Monthly Archives: June 2014

Like a Hamster in a Wheel

I believe people come into our lives for a reason. It might not be readily obvious, and the timing may not even be immediate when we learn why he or she arrived. But there’s always a reason for us to cross paths with those in our life.

Sometimes it’s to fill a need, and other times it’s simply to show us how far we’ve come.

I have recently noticed this in work. I work with a guy who is just phenomenal: he’s hard working and dedicated, smart and really truly cares, and he’s very positive. Rarely do you see him without a smile on his face and a willingness to help anyone who asks. It’s refreshing to work with someone like him in what can be such a cynical corporate environment.

But lately he’s getting really burned out. His willingness to help is taken for granted and taken advantage of. He works a lot of long days compensating for those around him and he’s getting frustrated.

How familiar this seems.

I’ve had similar struggles in my work experience, and have worked long days and even lost a summer working towards a launch at a prior company. I was consumed with my work and though a part of me loved it, a part of me greatly resented it. Especially when my extra efforts weren’t appreciated.

Now I see the same in him, and though I’ve had some struggles with balancing my work and life in my current role, overall I have managed it reasonably effectively, and now I have the opportunity to step back and view my accomplishment. I also can share what I’ve learned to coach someone who hopefully can benefit.

How cool is that?

I’ve also seen this in my personal life too. Sometimes people come into my life at the right time to expand my life and my heart. Other times, they arrive simply to show me just how far I’ve come. It’s so easy to fall into old patterns of behavior, and I find that I do fairly often. The trick for me now is to realize what I’m doing, and to make a conscious decision to choose to continue, or to choose to do better for me.

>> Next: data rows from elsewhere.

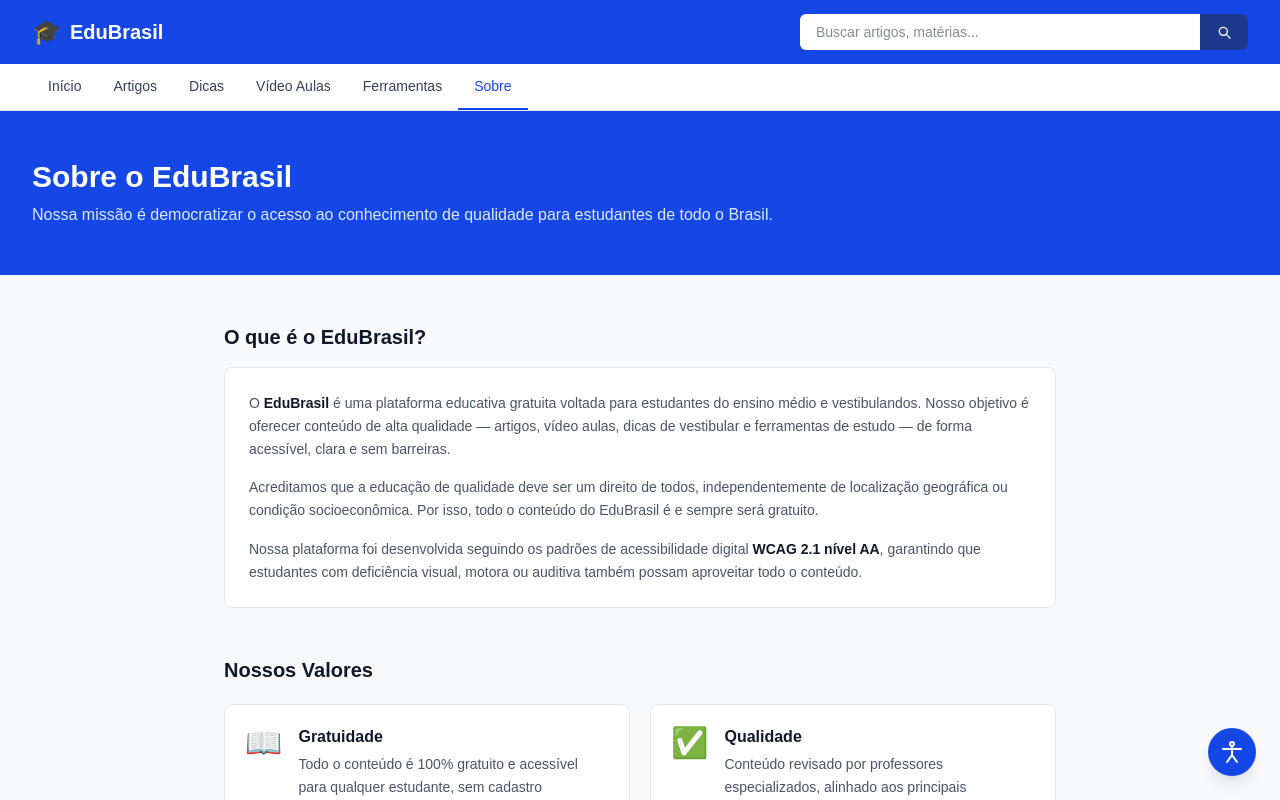
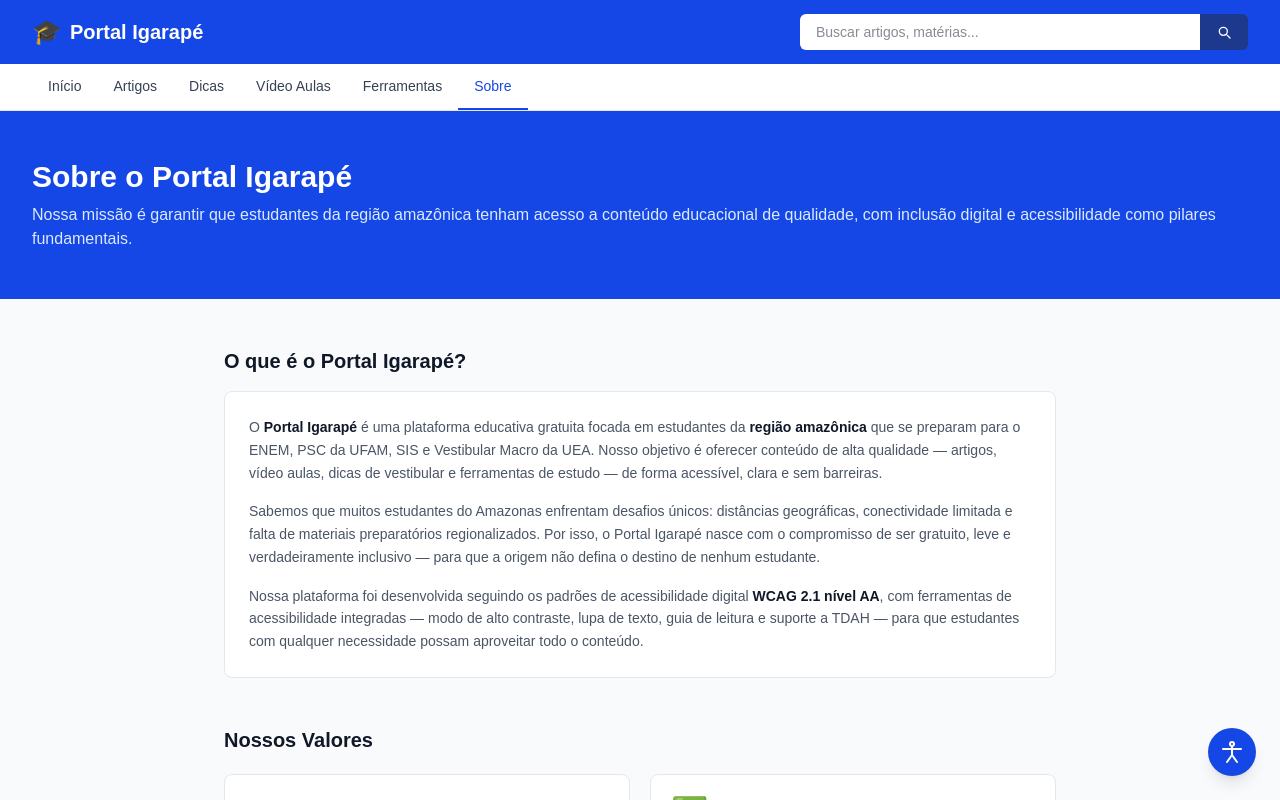
Before and after one commit to andregirao05/trabalho-final-tees, a Next.js app: page /sobre in a window 1280 px wide. Shown: the top 800 px of the page. Built offline with nearby package versions, Linux system fonts and the light colour scheme; what @radix-ui/themes would draw is missing.

Commit message:
feat: rebrand site from EduBrasil to Portal Igarapé

```diff
--- a/src/app/(site)/page.tsx
+++ b/src/app/(site)/page.tsx
@@ -10,7 +10,7 @@ import type { Subject } from "@/lib/types";
 export const dynamic = "force-dynamic";
 
 export const metadata: Metadata = {
-  title: "EduBrasil — Aprenda qualquer matéria, quando quiser",
+  title: "Portal Igarapé — Aprenda qualquer matéria, quando quiser",
 };
 
 const subjectOrder: Subject[] = [
--- a/src/app/(site)/sobre/page.tsx
+++ b/src/app/(site)/sobre/page.tsx
@@ -3,14 +3,14 @@ import Link from "next/link";
 
 export const metadata: Metadata = {
   title: "Sobre",
-  description: "Conheça o EduBrasil, uma plataforma educativa gratuita com artigos, vídeo aulas e dicas de vestibular para estudantes do ensino médio.",
+  description: "Conheça o Portal Igarapé, uma plataforma educativa gratuita e acessível voltada para estudantes da região amazônica que se preparam para o vestibular.",
 };
 
 const values = [
-  { icon: "📖", title: "Gratuidade", description: "Todo o conteúdo é 100% gratuito e acessível para qualquer estudante, sem cadastro obrigatório." },
-  { icon: "✅", title: "Qualidade", description: "Conteúdo revisado por professores especializados, alinhado aos principais vestibulares e ao ENEM." },
-  { icon: "♿", title: "Acessibilidade", description: "Desenvolvido seguindo os padrões WCAG 2.1 AA para garantir acesso a todos os usuários." },
-  { icon: "📱", title: "Responsividade", description: "Acesse do celular, tablet ou computador com a mesma experiência de qualidade." },
+  { icon: "📖", title: "Gratuidade", description: "Todo o conteúdo é 100% gratuito e acessível para qualquer estudante da Amazônia, sem cadastro obrigatório." },
+  { icon: "✅", title: "Regionalidade", description: "Conteúdo voltado para os vestibulares da região: ENEM, PSC UFAM, SIS UEA e Vestibular Macro UEA." },
+  { icon: "♿", title: "Acessibilidade", description: "Desenvolvido seguindo os padrões WCAG 2.1 AA, com ferramentas como lupa de texto, guia de leitura e modo TDAH." },
+  { icon: "📱", title: "Inclusão Digital", description: "Interface leve e responsiva para funcionar bem mesmo em conexões limitadas, do celular ao computador." },
 ];
 
 export default function SobrePage() {
@@ -18,37 +18,41 @@ export default function SobrePage() {
     <main id="conteudo-principal" className="flex-1 bg-gray-50">
       <div className="bg-blue-700 text-white">
         <div className="max-w-7xl mx-auto px-4 sm:px-6 lg:px-8 py-12">
-          <h1 className="text-3xl font-bold mb-2">Sobre o EduBrasil</h1>
+          <h1 className="text-3xl font-bold mb-2">Sobre o Portal Igarapé</h1>
           <p className="text-blue-100">
-            Nossa missão é democratizar o acesso ao conhecimento de qualidade
-            para estudantes de todo o Brasil.
+            Nossa missão é garantir que estudantes da região amazônica tenham
+            acesso a conteúdo educacional de qualidade, com inclusão digital
+            e acessibilidade como pilares fundamentais.
           </p>
         </div>
       </div>
 
       <div className="max-w-4xl mx-auto px-4 sm:px-6 lg:px-8 py-12 space-y-12">
         {/* About */}
-        <section aria-label="O que é o EduBrasil">
-          <h2 className="text-xl font-bold text-gray-900 mb-4">O que é o EduBrasil?</h2>
+        <section aria-label="O que é o Portal Igarapé">
+          <h2 className="text-xl font-bold text-gray-900 mb-4">O que é o Portal Igarapé?</h2>
           <div className="bg-white rounded-lg border border-gray-200 p-6 text-gray-600 space-y-4 leading-relaxed text-sm">
             <p>
-              O <strong className="text-gray-900">EduBrasil</strong> é uma plataforma educativa gratuita voltada
-              para estudantes do ensino médio e vestibulandos. Nosso objetivo é
+              O <strong className="text-gray-900">Portal Igarapé</strong> é uma plataforma educativa gratuita
+              focada em estudantes da <strong className="text-gray-900">região amazônica</strong> que se preparam
+              para o ENEM, PSC da UFAM, SIS e Vestibular Macro da UEA. Nosso objetivo é
               oferecer conteúdo de alta qualidade — artigos, vídeo aulas, dicas
               de vestibular e ferramentas de estudo — de forma acessível, clara
               e sem barreiras.
             </p>
             <p>
-              Acreditamos que a educação de qualidade deve ser um direito de
-              todos, independentemente de localização geográfica ou condição
-              socioeconômica. Por isso, todo o conteúdo do EduBrasil é e sempre
-              será gratuito.
+              Sabemos que muitos estudantes do Amazonas enfrentam desafios únicos:
+              distâncias geográficas, conectividade limitada e falta de materiais
+              preparatórios regionalizados. Por isso, o Portal Igarapé nasce com
+              o compromisso de ser gratuito, leve e verdadeiramente inclusivo —
+              para que a origem não defina o destino de nenhum estudante.
             </p>
             <p>
               Nossa plataforma foi desenvolvida seguindo os padrões de
               acessibilidade digital <strong className="text-gray-900">WCAG 2.1 nível AA</strong>,
-              garantindo que estudantes com deficiência visual, motora ou
-              auditiva também possam aproveitar todo o conteúdo.
+              com ferramentas de acessibilidade integradas — modo de alto contraste,
+              lupa de texto, guia de leitura e suporte a TDAH — para que estudantes
+              com qualquer necessidade possam aproveitar todo o conteúdo.
             </p>
           </div>
         </section>
@@ -78,7 +82,7 @@ export default function SobrePage() {
           </h2>
           <div className="bg-white rounded-lg border border-gray-200 p-6 text-sm text-gray-600 space-y-3 leading-relaxed">
             <p>
-              O EduBrasil está comprometido em garantir a acessibilidade digital
+              O Portal Igarapé está comprometido em garantir a acessibilidade digital
               para pessoas com deficiência. Buscamos estar em conformidade com
               as{" "}
               <strong className="text-gray-900">
--- a/src/app/admin/layout.tsx
+++ b/src/app/admin/layout.tsx
@@ -19,7 +19,7 @@ export default function AdminLayout({ children }: { children: React.ReactNode })
     <div className="min-h-screen flex bg-gray-100">
       <aside className="w-56 bg-gray-900 text-white flex-shrink-0 flex flex-col" aria-label="Menu de administração">
         <div className="p-4 border-b border-gray-700">
-          <p className="font-bold text-white text-base">EduBrasil Admin</p>
+          <p className="font-bold text-white text-base">Portal Igarapé Admin</p>
           <Link
             href="/"
             className="text-xs text-gray-400 hover:text-gray-200 focus:outline-none focus:ring-1 focus:ring-white rounded-sm mt-1 block"
--- a/src/app/admin/page.tsx
+++ b/src/app/admin/page.tsx
@@ -4,7 +4,7 @@ import { getArticles, getVideos, getTips, getTools } from "@/lib/content";
 
 export const dynamic = "force-dynamic";
 
-export const metadata: Metadata = { title: "Admin — EduBrasil" };
+export const metadata: Metadata = { title: "Admin — Portal Igarapé" };
 
 const sections = [
   { label: "Artigos", icon: "📝", href: "/admin/artigos", color: "bg-blue-50 border-blue-200 text-blue-700" },
@@ -24,7 +24,7 @@ export default function AdminPage() {
   return (
     <div>
       <h1 className="text-2xl font-bold text-gray-900 mb-2">Painel de Administração</h1>
-      <p className="text-gray-600 mb-8 text-sm">Gerencie o conteúdo do site EduBrasil.</p>
+      <p className="text-gray-600 mb-8 text-sm">Gerencie o conteúdo do site Portal Igarapé.</p>
 
       <ul className="grid grid-cols-2 md:grid-cols-4 gap-4 mb-10" role="list">
         {sections.map((s) => (
--- a/src/app/layout.tsx
+++ b/src/app/layout.tsx
@@ -3,8 +3,8 @@ import "./globals.css";
 
 export const metadata: Metadata = {
   title: {
-    default: "EduBrasil — Aprenda qualquer matéria, quando quiser",
-    template: "%s | EduBrasil",
+    default: "Portal Igarapé — Aprenda qualquer matéria, quando quiser",
+    template: "%s | Portal Igarapé",
   },
   description:
     "Conteúdo educativo gratuito para estudantes do ensino médio e vestibulandos. Artigos, vídeo aulas, dicas de vestibular e ferramentas de estudo.",
--- a/src/components/Footer.tsx
+++ b/src/components/Footer.tsx
@@ -28,7 +28,7 @@ export function Footer() {
               className="flex items-center gap-2 text-white font-bold text-xl mb-3 focus:outline-none focus:ring-2 focus:ring-white rounded-sm w-fit"
             >
               <span aria-hidden="true">🎓</span>
-              <span>EduBrasil</span>
+              <span>Portal Igarapé</span>
             </Link>
             <p className="text-sm leading-relaxed">
               Conteúdo educativo gratuito para estudantes do ensino médio e
@@ -77,7 +77,7 @@ export function Footer() {
 
         <div className="mt-10 pt-6 border-t border-gray-700 text-xs text-gray-500 text-center">
           <p>
-            &copy; {new Date().getFullYear()} EduBrasil. Conteúdo educativo gratuito.
+            &copy; {new Date().getFullYear()} Portal Igarapé. Conteúdo educativo gratuito.
           </p>
         </div>
       </div>
--- a/src/components/Header.tsx
+++ b/src/components/Header.tsx
@@ -32,7 +32,7 @@ export function Header() {
               className="flex items-center gap-2 text-white font-bold text-xl flex-shrink-0 focus:outline-none focus:ring-2 focus:ring-white rounded-sm"
             >
               <span aria-hidden="true" className="text-2xl">🎓</span>
-              <span>EduBrasil</span>
+              <span>Portal Igarapé</span>
             </Link>
 
             {/* Search — desktop */}
```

And not blame myself for not seeing it at first. This is the hardest part.

This has been a huge work-in-progress for me. So when that person arrived and I finally stepped back and saw the lesson for what it was, I’ll admit I was frustrated at first for allowing myself to step right back into that role. I allowed my life to jump right onto that roller coaster that I know all to well from my past. Boy was I mad that I let myself do that yet again.

Then I stepped back and smiled.

Thank you. Thank you from the bottom of my heart for helping me realize how far I’ve come, and how I can do better for myself. I may always react in the same ways, but I can then step back and make better decisions. I can love myself enough to decide that I am worthy of so much more, and to go for it.

The games are over and I’m jumping off the ride. I choose me.

Thank you.



The Other Side of the Pancake

Integrity is an important value to me: being true to my work, following through and honoring commitments and being consistent with my beliefs and actions. It’s not always easy, especially that last part, but I continue to try. 

One thing that recently showed up for me to work on is my need to be right. Ironically, I’ve had this conversation with people, that goes something like this, “Do you want to be right, or do you want to get what you want/need?”

It’s so much easier when I’m not the actor in this play. 

I’ve mentioned before that I wanted to be the female personification of Perry Mason when I was a child. I dreamed of being a lawyer, walking into a courtroom with a commanding presence, all confident, poised and prepared to make my case that will prove my point. I practiced over and over doing just that. Here’s my belief/thought/feeling and here are the reasons for it. This is why I am right and you are wrong.

Bam! Gavel down on the bench.

I recently had an issue with someone and as I was silently building my case, I realized what I was doing. This is someone I enjoy, and while I am hurt and angry and do believe I should express my feelings, I don’t need to go so far as to build a case as to why she sucks. I was so busy doing it that I felt my heart harden and I was working myself to the point of demanding an apology for the perceived infraction or else.


Yeah, I was going there, and what a crappy place to be.


 Do I want to be right, or do I want to get what I need? Maybe there is a middle ground, however, as while I do want to communicate to get what I need, I don’t need her to throw herself on the sword to do it. Because I have a fairly good idea that she’s also considering her beliefs and feelings and they aren’t showing me in such a favorable light as my thoughts are.

I recently read an article by Dr. Phil in Oprah magazine (yep, I sure did!) where he talked about a pancake, and no matter how flat you make that pancake, there is always another side. It’s not easy to see that when you’re the female personification of Perry Mason building your case, but it’s still there.

I took a step back. I put aside all of my (superb) reasons why I was right, and why I had been so cruelly wronged that I simply had to have an apology, and tried to see the other side of the pancake.

And you know what I learned? I’d rather get what I need/want than be right. It felt so much better.